Endometriosis affects approximately 10% of individuals born with female reproductive organs. Characterised by tissue similar to the uterine lining growing outside the uterus, it often leads to chronic pelvic pain and infertility. The journey to a correct diagnosis is frequently prolonged, leading to heightened pain and psychological distress.

The research, conducted between February and August 2021, utilised an online survey to collect data at two intervals. The study’s sample comprised cisgender women diagnosed with endometriosis, allowing for a focused examination of the disease’s impact. The results highlighted that individuals with endometriosis tend to have below-average mental health compared to the general population. Surprisingly, their physical health was within average ranges, despite the high level of pain symptoms reported.

Key findings of the study include:

  • Pelvic pain. Severe and prolonged pelvic pain was closely linked to poorer health outcomes.
  • Diagnostic delay. A longer period before receiving an accurate diagnosis of endometriosis was significantly associated with poorer physical health.
  • Surgery frequency. The study suggests minimising the number of surgeries to preserve health.
  • Income level. Higher household income was positively associated with better health outcomes, reflecting broader socioeconomic impacts.
  • Psychosocial aspects. A higher sense of coherence, self-efficacy, sexual satisfaction, and satisfaction with gynaecological treatment were linked to better physical and mental health.

The study underscores the necessity of a comprehensive, biopsychosocial approach to treating endometriosis. It suggests that addressing both the physical symptoms and the psychosocial aspects of the disease is vital for improving the overall health of those affected.
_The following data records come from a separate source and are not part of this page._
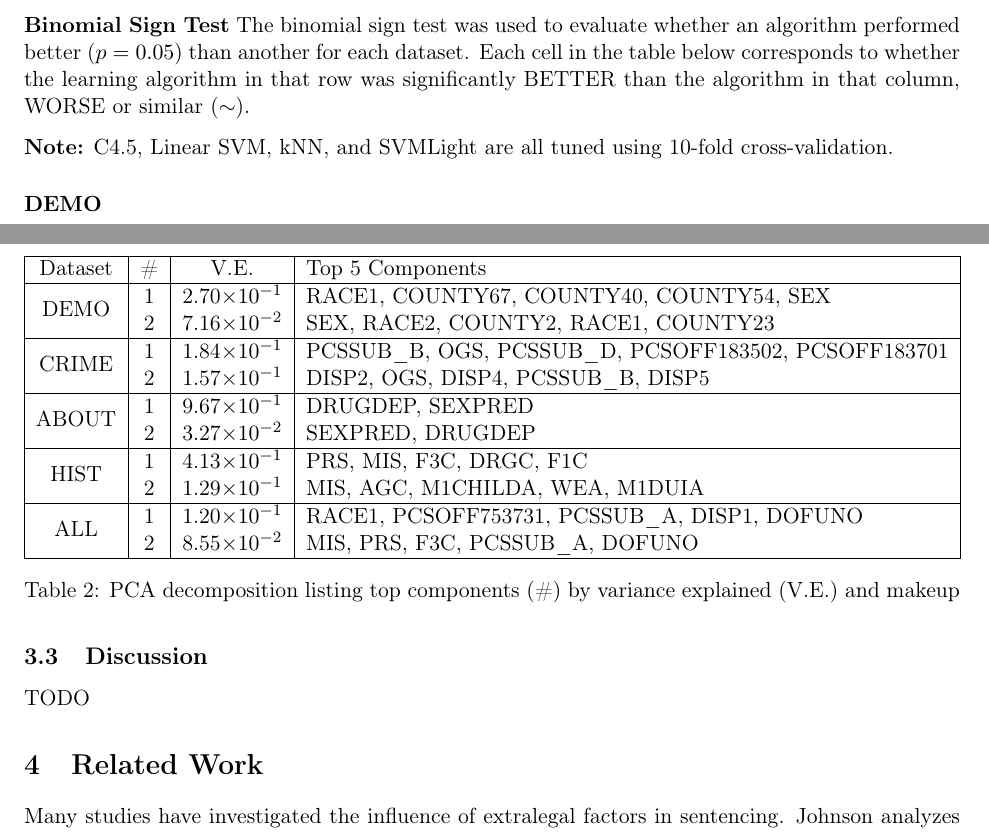
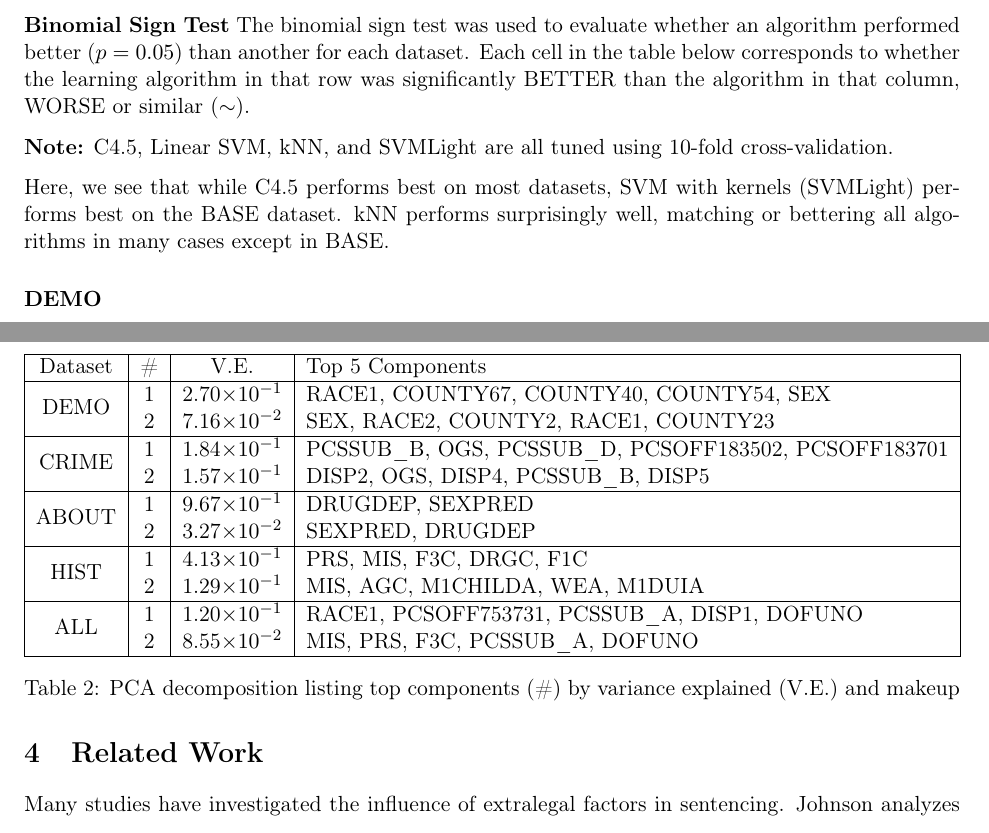
Before and after one commit to jcccf/cs4780_final, a LaTeX document (report.tex): two parts of pages 11 and 13 of 20, joined at a grey line, cut so that both start at the same text. Compiled offline with pdfLaTeX.

Commit message:
Added discussion  to results a bit

```diff
--- a/report.tex
+++ b/report.tex
@@ -454,6 +454,8 @@ The binomial sign test was used to evaluate whether an algorithm performed bette
 
 \textbf{Note:} C4.5, Linear SVM, kNN, and SVMLight are all tuned using 10-fold cross-validation.
 
+Here, we see that while C4.5 performs best on most datasets, SVM with kernels (SVMLight) performs best on the BASE dataset. kNN performs surprisingly well, matching or bettering all algorithms in many cases except in BASE.
+
 \paragraph{DEMO} \quad
 
 \begin{tabular}{|c|c|c|c|c|c|c|}
@@ -628,9 +630,6 @@ SVM regression was also performed, and the results summarized in Table \ref{Tabl
   \label{TableSVMReg}
 \end{table}
 
-\subsection{Discussion}
-TODO
-
 \section{Related Work}
 Many studies have investigated the influence of extralegal factors in sentencing. Johnson analyzes the Pennsylvania Sentencing Data specifically on sentences that depart from guidelines. His results suggest that black and hispanic defendants compared to whites, men compared to women, and younger offenders compared to older ones are more likelier to receive a sentence that deviates in an unfavorable direction from the guidelines. Johnson also notes that combinations of variables, like race and mode of conviction, serve as strong indicators of the direction that a sentence will deviate in.
 
```
Also changed, not shown: report.tex (2 more changed lines).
The research also highlights the importance of patient-doctor relationships and the need for tailored treatment strategies.

While the study offers valuable insights, it also acknowledges certain limitations, including a high dropout rate between survey points and the exclusion of non-cisgender participants. The study was conducted during the Covid pandemic, which might have influenced the health outcomes.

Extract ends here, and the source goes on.